Latitude: 51.8802 / 51°52'48"N

Longitude: -0.8397 / 0°50'23"W

OS Eastings: 479961.995255

OS Northings: 220818.119957

OS Grid: SP799208

Mapcode National: GBR C0S.4HT

Mapcode Global: VHDTY.D0FG

Entry Name: Bolebec Castle, a motte and bailey castle 300m west of St John's Church

Scheduled Date: 15 July 1938

Last Amended: 27 November 1992

Source: Historic England

Source ID: 1009536

English Heritage Legacy ID: 19058

County: Buckinghamshire

Civil Parish: Whitchurch

Built-Up Area: Whitchurch

Traditional County: Buckinghamshire

Lieutenancy Area (Ceremonial County): Buckinghamshire

Church of England Parish: Whitchurch with Creslow

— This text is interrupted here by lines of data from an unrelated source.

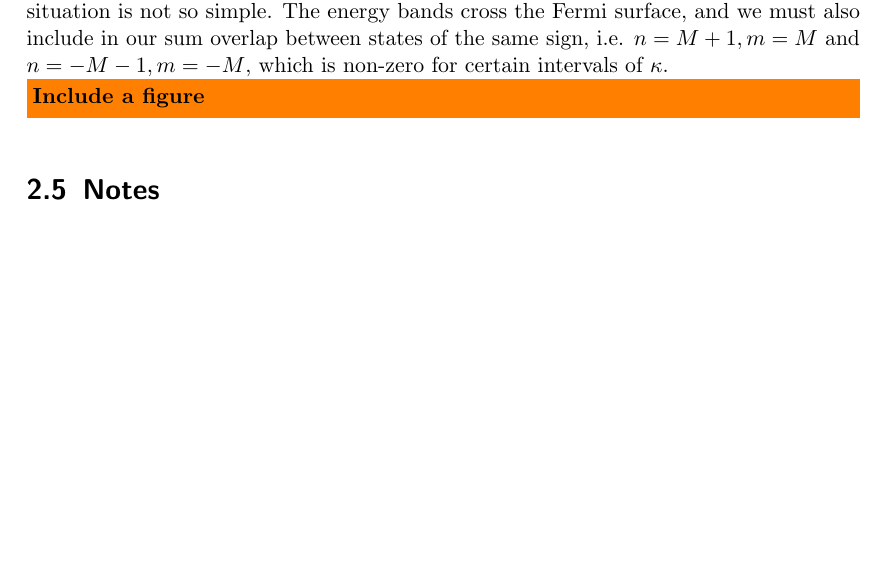
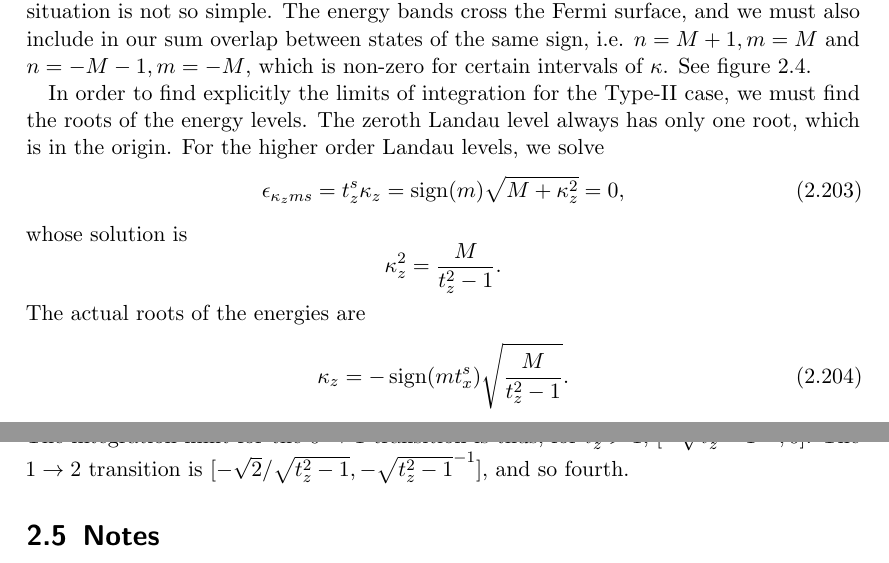
Before and after one commit to Northo/MasterThesis, a LaTeX thesis (Thesis/master.tex, which reads Thesis/sections/derivation_tilt.tex): part of page 54 of 71 before the commit and two parts of pages 54 and 55 of 71 after it, the two joined at a grey line, cut so that both start at the same text, the shorter picture padded with empty space. Compiled offline with pdfLaTeX.

Commit message:
Write about the integration limit for Type-II

```diff
--- a/Thesis/sections/derivation_tilt.tex
+++ b/Thesis/sections/derivation_tilt.tex
@@ -759,7 +759,28 @@ For \( m = 0 \) the sign of the energy is given by \( -s \sign{\kappa } \).
 Due to this, the sum is restricted to \( n=M+1, m=-M \) and \( n=-M-1, m=M \).
 In the case of Type-II, however, the situation is not so simple.
 The energy bands cross the Fermi surface, and we must also include in our sum overlap between states of the same sign, i.e. \( n=M+1, m=M \) and \( n=-M-1, m=-M \), which is non-zero for certain intervals of \( \kappa  \).
-\todo{Include a figure}
+See figure \ref{fig:llevelstilt}.
+
+In order to find explicitly the limits of integration for the Type-II case, we must find the roots of the energy levels.
+The zeroth Landau level always has only one root, which is in the origin.
+For the higher order Landau levels, we solve
+\begin{equation}
+  \label{eq:93}
+  \epsilon_{\kappa_z m s } = t_z^s \kappa_z = \sign(m) \sqrt{M + \kappa_{z} ^2} = 0,
+\end{equation}
+whose solution is
+\[
+\kappa_z^2 = \frac{M}{t_{z}^2 - 1}.
+\]
+The actual roots of the energies are
+\begin{equation}
+  \label{eq:94}
+  \kappa_z = -\sign(m t^s_x) \sqrt{\frac{M}{t_{z}^2 - 1}}.
+\end{equation}
+The integration limit for the \( 0 \to 1 \) transition is thus, for \( t_z^s > 1 \), \( [-\sqrt{t_z^2 - 1 }^{-1}, 0] \).
+The \( 1\to 2 \) transition is \( [-\sqrt{2} /\sqrt{t_z^2 - 1}, -\sqrt{t_z^2 - 1 }^{-1}] \), and so fourth.
+
+
 
 
 \section{Notes}
```
Also changed, not shown: Thesis/sections/derivation_LL.tex (+1 -1 lines).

Church of England Diocese: Oxford

Details

The monument, which is divided into two areas, includes the remains of
Bolebec Castle, a motte and bailey castle situated on the northern end of a
small spur and commanding the main north-south routeway now followed by the
A413. The castle motte comprises an artificially scarped natural mound some
5m high and constructed by cutting across the neck of a natural spur to create
a raised platform. It is oval in shape with dimensions of 80m north to south
by 60m east to west. The top is bounded around its northern arc by a low
internal bank up to 0.8m high; elsewhere it remains open. Presumably the
castle itself once included a curtain wall around the summit protecting the
main castle buildings. The remains of some such structures can be identified
as a line of turf covered foundations which run for some 24m towards the south
side of the summit. The south eastern area of the summit is level and flat
and would seem to be the most likely site for the main castle buildings.
There are two modern entrances to the interior of the platform, in the west
and north-east, the former of which corresponds to the supposed position of an
original drawbridge. Surrounding the motte is a ditch averaging some 8m wide
and 0.6m deep. Although now dry, except for a marshy area around a spring in
the south-east quarter, this was once filled with water supplied by the
spring. The infilled sections of this moat may survive as the course of
Castle Lane to the north while the western arc has been destroyed by later
disturbance. The bailey lies to the north, further along the neck of the spur
in the garden of Bolebec Place, and is separated from the main castle mound by
Castle Lane. Though modified by later landscaping, it consists of a
substantial earthen bank up to 3m high enclosing a roughly triangular area of
level ground some 40m north to south by 50m east to west. The castle is
believed to date from the reign of Stephen. It was recorded as being built
during the time of the Anarchy and is first mentioned by Pope Eugenius who
writes of `castleworks wrongfully exacted by Hugh de Bolbec in 1147',
indicating that the fortification was an adulterine castle built to oppose
the crown. The site served in these early years as the stronghold of the De
Bolbec and De Vere families. Little is known of the subsequent history of the
site, though a masonry castle is recorded as being finally demolished during
the Civil War, having long been in a ruinous condition. Local tradition
records a stone keep near to Market Hill Close and a drawbridge near Weir
pond. All modern structures, metalled areas and boundary features are
excluded from the scheduling though the ground beneath is included.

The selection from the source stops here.